In less than a week, Virginians, like Americans everywhere, will celebrate Independence Day. This year, despite high inflation, high gas prices, a sharply divided electorate, and rising crime rates, there seems to be a growing consensus that we celebrate this occasion with all the gusto we can muster.

Despite the holiday falling on a Tuesday, from Winchester to Norfolk to Abingdon, plans are afoot for a glorious Fourth, complete with fireworks, parades, and hot dogs. Mount Vernon is celebrating the naturalization of hundreds of new American citizens. Colonial Williamsburg is offering free admission to its historic area and art museums on July 4. Virginia Beach is hosting free concerts on 17th Street, 24th Street, and 31st Street. Just about every small town and village is having a parade. With 27 military installations around the state, expect to see lots of marching troops and military static displays.

Audience members hold their hands over their hearts while the U.S. Air Force Band plays the national anthem at Williamsburg, Va., July 4, 2012.

Thankfully, Virginia has so far managed to avoid the oppressive heat dome that sits over much of the United States. But even if the temps do soar above the 90-degree mark, it probably wouldn’t deter many Virginians from celebrating our Independence Day. It’s what we do — and studies show we do it with more pride than any other state in the union. Continue reading

School Boards, Model Policies and Parental Rights in the Raising of Children

by James C. Sherlock

The Virginia Beach School Board will vote tomorrow.

The announced subject will be transgender rights in schools.

It is couched by The Virginian-Pilot as the school board defending transgender students against “unnecessarily cruel policies.  As opposed, one supposes, to necessarily cruel policies.

The local paper refers, of course, to the Youngkin administration’s “Model Policies” on the subject. Which, like their predecessors from the Northam administration, are not mandatory, so need not be debated at all.

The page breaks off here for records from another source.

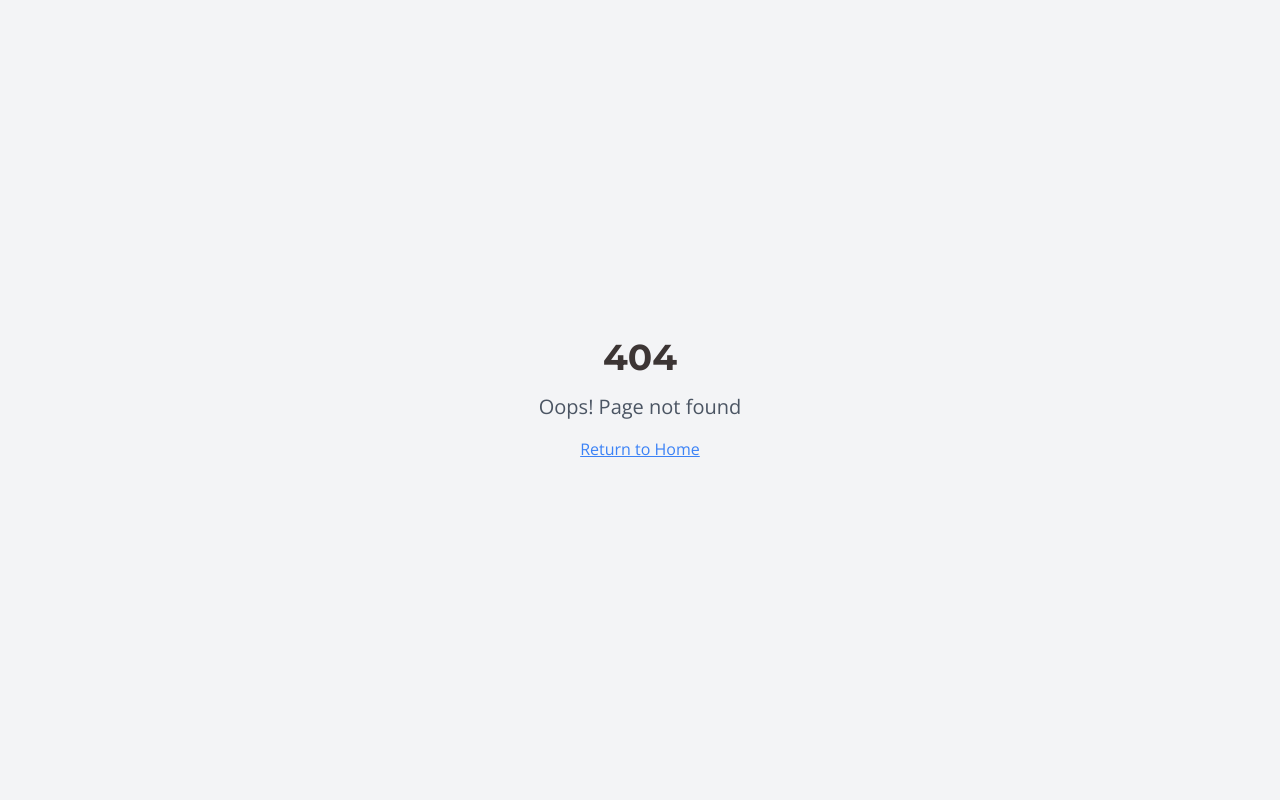
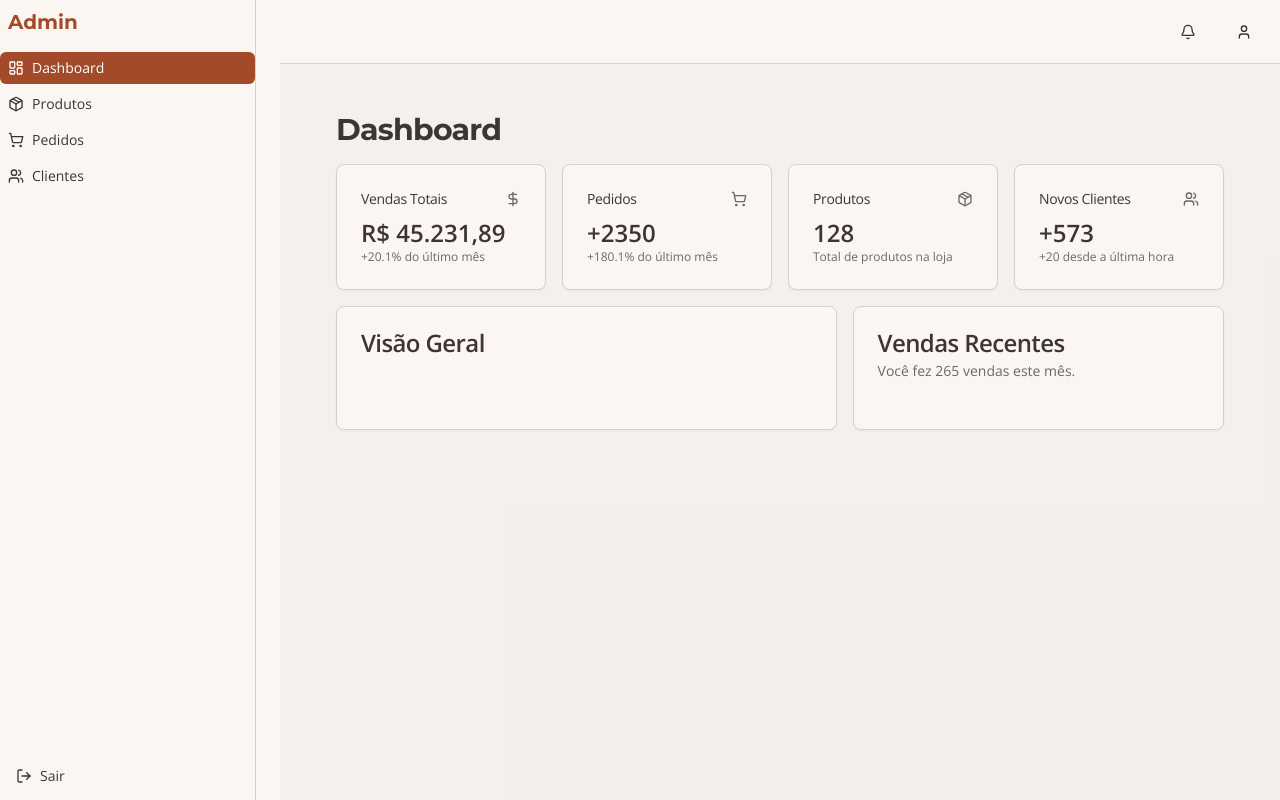
Before and after one commit to diegojua/condimentos-batista-skip, a React (Vite) app: page /admin/dashboard in a window 1280 px wide. Before the commit this address had no page. Built offline with nearby package versions, Linux system fonts and the light colour scheme.

Commit message:
feat: Implement admin login functionality

```diff
--- a/src/App.tsx
+++ b/src/App.tsx
@@ -14,6 +14,8 @@ import OrderConfirmation from './pages/OrderConfirmation'
 import About from './pages/About'
 import Contact from './pages/Contact'
 import AdminLogin from './pages/admin/Login'
+import AdminLayout from './components/admin/AdminLayout'
+import AdminDashboard from './pages/admin/Dashboard'
 import NotFound from './pages/NotFound'
 
 const App = () => (
@@ -35,7 +37,10 @@ const App = () => (
           </Route>
 
           <Route path="/admin/login" element={<AdminLogin />} />
-          {/* Add other admin routes with an AdminLayout here */}
+          <Route element={<AdminLayout />}>
+            <Route path="/admin/dashboard" element={<AdminDashboard />} />
+            {/* Add other admin routes here */}
+          </Route>
 
           <Route path="*" element={<NotFound />} />
         </Routes>
--- /dev/null
+++ b/src/components/admin/AdminLayout.tsx
@@ -0,0 +1,55 @@
+import { Outlet } from 'react-router-dom'
+import { SidebarProvider, SidebarTrigger } from '@/components/ui/sidebar'
+import { AdminSidebar } from './AdminSidebar'
+import { Button } from '../ui/button'
+import { Bell, User } from 'lucide-react'
+
+const AdminHeader = () => (
+  <header className="flex h-16 items-center justify-between border-b bg-background px-4 md:justify-end">
+    <SidebarTrigger asChild className="md:hidden">
+      <Button variant="ghost" size="icon">
+        <svg
+          xmlns="http://www.w3.org/2000/svg"
+          width="24"
+          height="24"
+          viewBox="0 0 24 24"
+          fill="none"
+          stroke="currentColor"
+          strokeWidth="2"
+          strokeLinecap="round"
+          strokeLinejoin="round"
+        >
+          <line x1="3" x2="21" y1="6" y2="6" />
+          <line x1="3" x2="21" y1="12" y2="12" />
+          <line x1="3" x2="21" y1="18" y2="18" />
+        </svg>
+      </Button>
+    </SidebarTrigger>
+    <div className="flex items-center gap-4">
+      <Button variant="ghost" size="icon">
+        <Bell className="h-5 w-5" />
+      </Button>
+      <Button variant="ghost" size="icon">
+        <User className="h-5 w-5" />
+      </Button>
+    </div>
+  </header>
+)
+
+const AdminLayout = () => {
+  return (
+    <SidebarProvider>
+      <div className="grid min-h-screen w-full md:grid-cols-[220px_1fr] lg:grid-cols-[280px_1fr]">
+        <AdminSidebar />
+        <div className="flex flex-col">
+          <AdminHeader />
+          <main className="flex flex-1 flex-col gap-4 bg-muted/40 p-4 lg:gap-6 lg:p-6">
+            <Outlet />
+          </main>
+        </div>
+      </div>
+    </SidebarProvider>
+  )
+}
+
+export default AdminLayout
--- /dev/null
+++ b/src/components/admin/AdminSidebar.tsx
@@ -0,0 +1,85 @@
+import { Link, useLocation } from 'react-router-dom'
+import {
+  Sidebar,
+  SidebarContent,
+  SidebarHeader,
+  SidebarMenu,
+  SidebarMenuItem,
+  SidebarMenuButton,
+  SidebarFooter,
+} from '@/components/ui/sidebar'
+import {
+  LayoutDashboard,
+  Package,
+  ShoppingCart,
+  Users,
+  LogOut,
+} from 'lucide-react'
+import { cn } from '@/lib/utils'
+
+const menuItems = [
+  {
+    href: '/admin/dashboard',
+    label: 'Dashboard',
+    icon: LayoutDashboard,
+  },
+  {
+    href: '/admin/products',
+    label: 'Produtos',
+    icon: Package,
+  },
+  {
+    href: '/admin/orders',
+    label: 'Pedidos',
+    icon: ShoppingCart,
+  },
+  {
+    href: '/admin/customers',
+    label: 'Clientes',
+    icon: Users,
+  },
+]
+
+export const AdminSidebar = () => {
+  const location = useLocation()
+
+  return (
+    <Sidebar>
+      <SidebarContent>
+        <SidebarHeader>
+          <h2 className="text-xl font-bold text-primary">Admin</h2>
+        </SidebarHeader>
+        <SidebarMenu>
+          {menuItems.map((item) => (
+            <SidebarMenuItem key={item.href}>
+              <SidebarMenuButton
+                asChild
+                className={cn(
+                  location.pathname === item.href &&
+                    'bg-primary text-primary-foreground hover:bg-primary-hover hover:text-primary-foreground',
+                )}
+              >
+                <Link to={item.href}>
+                  <item.icon className="h-5 w-5" />
+                  <span>{item.label}</span>
+                </Link>
+              </SidebarMenuButton>
+            </SidebarMenuItem>
+          ))}
+        </SidebarMenu>
+      </SidebarContent>
+      <SidebarFooter>
+        <SidebarMenu>
+          <SidebarMenuItem>
+            <SidebarMenuButton asChild>
+              <Link to="/">
+                <LogOut className="h-5 w-5" />
+                <span>Sair</span>
+              </Link>
+            </SidebarMenuButton>
+          </SidebarMenuItem>
+        </SidebarMenu>
+      </SidebarFooter>
+    </Sidebar>
+  )
+}
--- /dev/null
+++ b/src/pages/admin/Dashboard.tsx
@@ -0,0 +1,80 @@
+import {
+  Card,
+  CardContent,
+  CardHeader,
+  CardTitle,
+  CardDescription,
+} from '@/components/ui/card'
+import { DollarSign, Package, ShoppingCart, Users } from 'lucide-react'
+
+const AdminDashboard = () => {
+  const stats = [
+    {
+      title: 'Vendas Totais',
+      value: 'R$ 45.231,89',
+      icon: DollarSign,
+      description: '+20.1% do último mês',
+    },
+    {
+      title: 'Pedidos',
+      value: '+2350',
+      icon: ShoppingCart,
+      description: '+180.1% do último mês',
+    },
+    {
+      title: 'Produtos',
+      value: '128',
+      icon: Package,
+      description: 'Total de produtos na loja',
+    },
+    {
+      title: 'Novos Clientes',
+      value: '+573',
+      icon: Users,
+      description: '+20 desde a última hora',
+    },
+  ]
+
+  return (
+    <div className="flex-1 space-y-4 p-8 pt-6">
+      <div className="flex items-center justify-between space-y-2">
+        <h2 className="text-3xl font-bold tracking-tight">Dashboard</h2>
+      </div>
+      <div className="grid gap-4 md:grid-cols-2 lg:grid-cols-4">
+        {stats.map((stat) => (
+          <Card key={stat.title}>
+            <CardHeader className="flex flex-row items-center justify-between space-y-0 pb-2">
+              <CardTitle className="text-sm font-medium">
+                {stat.title}
+              </CardTitle>
+              <stat.icon className="h-4 w-4 text-muted-foreground" />
+            </CardHeader>
+            <CardContent>
+              <div className="text-2xl font-bold">{stat.value}</div>
+              <p className="text-xs text-muted-foreground">
+                {stat.description}
+              </p>
+            </CardContent>
+          </Card>
+        ))}
+      </div>
+      <div className="grid gap-4 md:grid-cols-2 lg:grid-cols-7">
+        <Card className="col-span-4">
+          <CardHeader>
+            <CardTitle>Visão Geral</CardTitle>
+          </CardHeader>
+          <CardContent className="pl-2">{/* Chart placeholder */}</CardContent>
+        </Card>
+        <Card className="col-span-3">
+          <CardHeader>
+            <CardTitle>Vendas Recentes</CardTitle>
+            <CardDescription>Você fez 265 vendas este mês.</CardDescription>
+          </CardHeader>
+          <CardContent>{/* Recent sales placeholder */}</CardContent>
+        </Card>
+      </div>
+    </div>
+  )
+}
+
+export default AdminDashboard
```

The School Board debate is at its core constitutional.

You will note that the Youngkin Model Policies linked its constitutional interpretations to court decisions. The Northam version did not. Northam’s just asserted what the constitution meant. Must have been an oversight.

My take:

  • Families are responsible for shaping the values, beliefs, and personalities of children;
  • Government is required to protect children from abuse and neglect. But government schools are not allowed to substitute their judgements on values and beliefs for those of the families;
  • They are most certainly not permitted to define parental moral or political disagreements with school personnel as emotional abuse at home. Or as harassment of government schools or teachers;
  • And government schools, absent evidence of abuse or neglect, must never be allowed to substitute their own moral judgments for those of parents.

But that’s just me. Not a lawyer. Continue reading

Reagan Republican AG Miyares Put on Russia’s List of ‘Banned Americans’

by Shaun Kenney

Virginia Attorney General Jason Miyares was included in an elite list of American leaders and political figures as being sanctioned by Russian President Vladimir Putin, according to a press release from the Russian Foreign Ministry.

Miyares, who had recently completed visits to Poland and Israel, is the sole Virginia statewide political figure targeted by the Russian government, outpacing both Sen. Tim Kaine (D-Virginia) and Sen. Mark Warner (D-Virginia), who serves on the Senate Select Committee on Intelligence.
Continue reading